* _ACTIVITY_:
Return each line in the records below that includes "三维计算机视觉".

--*--

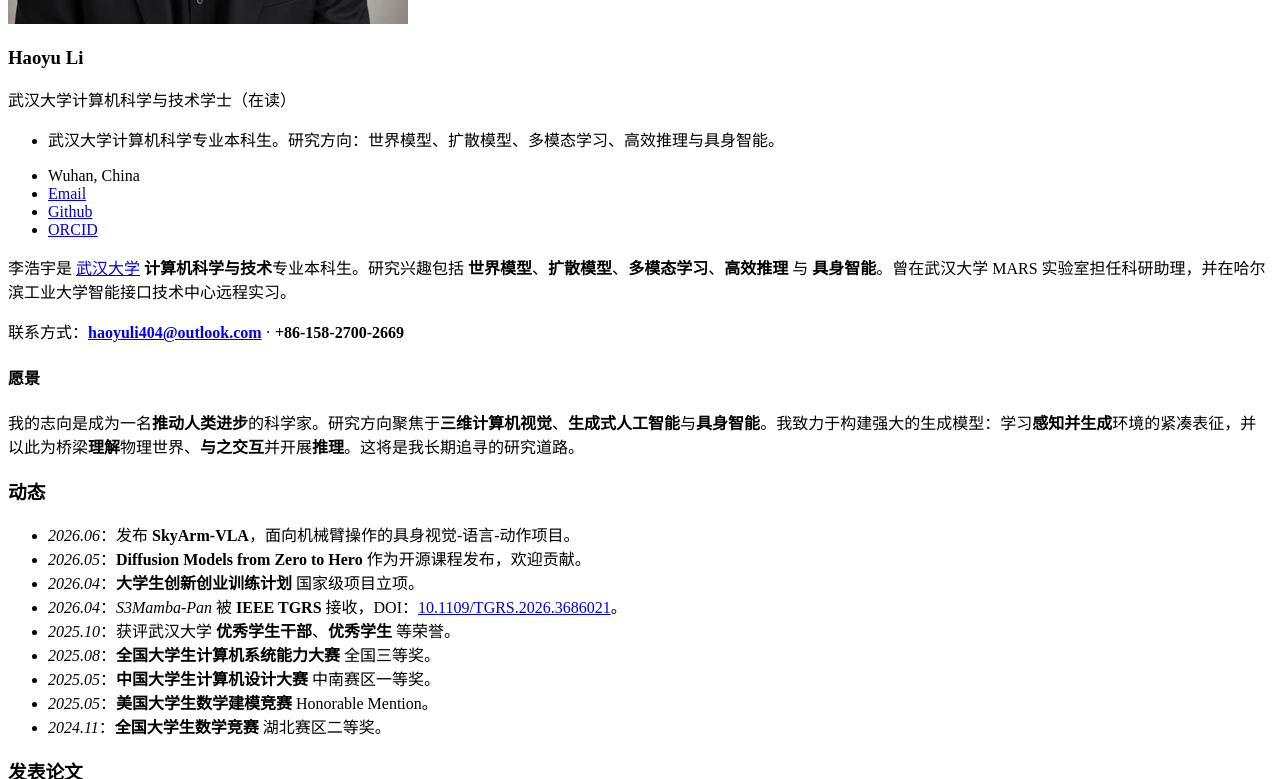
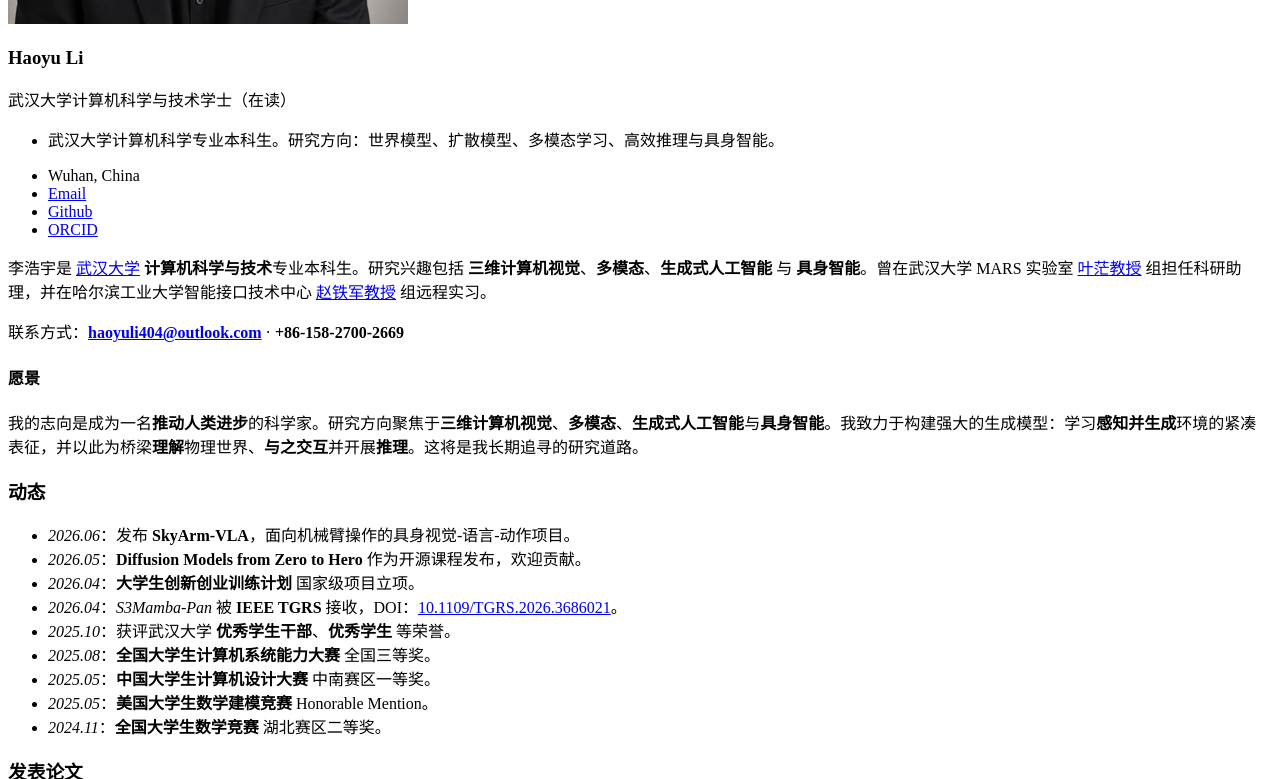
Before and after one commit to HaoyuLi-Nova/HaoyuLi-Nova.github.io, a Jekyll site: the page built from _pages/zh.md, in a window 1280 px wide and 900 px high, scrolled down 708 px, cut to the strip 0-779 px from the top of the window. Built offline with Jekyll 4.4.1, drawn with Linux system fonts in a browser that asks for light colours.

Commit message:
Update research interests and affiliations in English and Chinese homepages
- Revised research interests to include **3D computer vision**, **multimodal learning**, and **generative AI**.
- Added specific faculty affiliations for research assistant and intern positions to enhance credibility and context.

```diff
--- a/_includes/i18n/home-zh.md
+++ b/_includes/i18n/home-zh.md
@@ -1,6 +1,6 @@
 <div id="about-me"></div>
 
-李浩宇是 [武汉大学](https://www.whu.edu.cn/) **计算机科学与技术**专业本科生。研究兴趣包括 **世界模型**、**扩散模型**、**多模态学习**、**高效推理** 与 **具身智能**。曾在武汉大学 MARS 实验室担任科研助理，并在哈尔滨工业大学智能接口技术中心远程实习。
+李浩宇是 [武汉大学](https://www.whu.edu.cn/) **计算机科学与技术**专业本科生。研究兴趣包括 **三维计算机视觉**、**多模态**、**生成式人工智能** 与 **具身智能**。曾在武汉大学 MARS 实验室 [叶茫教授](https://marswhu.github.io/bio/bio.html) 组担任科研助理，并在哈尔滨工业大学智能接口技术中心 [赵铁军教授](https://homepage.hit.edu.cn/zhaotiejun) 组远程实习。
 
 联系方式：**[haoyuli404@outlook.com](mailto:haoyuli404@outlook.com)** · **+86-158-2700-2669**
 
@@ -8,7 +8,7 @@
 
 #### 愿景
 
-我的志向是成为一名**推动人类进步**的科学家。研究方向聚焦于**三维计算机视觉**、**生成式人工智能**与**具身智能**。我致力于构建强大的生成模型：学习**感知并生成**环境的紧凑表征，并以此为桥梁**理解**物理世界、**与之交互**并开展**推理**。这将是我长期追寻的研究道路。
+我的志向是成为一名**推动人类进步**的科学家。研究方向聚焦于**三维计算机视觉**、**多模态**、**生成式人工智能**与**具身智能**。我致力于构建强大的生成模型：学习**感知并生成**环境的紧凑表征，并以此为桥梁**理解**物理世界、**与之交互**并开展**推理**。这将是我长期追寻的研究道路。
 
 </div>
 
```
Also changed, not shown: _includes/i18n/home-en.md (+2 -2 lines).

--*--

* _SOLUTION BELOW_:
+李浩宇是 [武汉大学](https://www.whu.edu.cn/) **计算机科学与技术**专业本科生。研究兴趣包括 **三维计算机视觉**、**多模态**、**生成式人工智能** 与 **具身智能**。曾在武汉大学 MARS 实验室 [叶茫教授](https://marswhu.github.io/bio/bio.html) 组担任科研助理，并在哈尔滨工业大学智能接口技术中心 [赵铁军教授](https://homepage.hit.edu.cn/zhaotiejun) 组远程实习。
-我的志向是成为一名**推动人类进步**的科学家。研究方向聚焦于**三维计算机视觉**、**生成式人工智能**与**具身智能**。我致力于构建强大的生成模型：学习**感知并生成**环境的紧凑表征，并以此为桥梁**理解**物理世界、**与之交互**并开展**推理**。这将是我长期追寻的研究道路。
+我的志向是成为一名**推动人类进步**的科学家。研究方向聚焦于**三维计算机视觉**、**多模态**、**生成式人工智能**与**具身智能**。我致力于构建强大的生成模型：学习**感知并生成**环境的紧凑表征，并以此为桥梁**理解**物理世界、**与之交互**并开展**推理**。这将是我长期追寻的研究道路。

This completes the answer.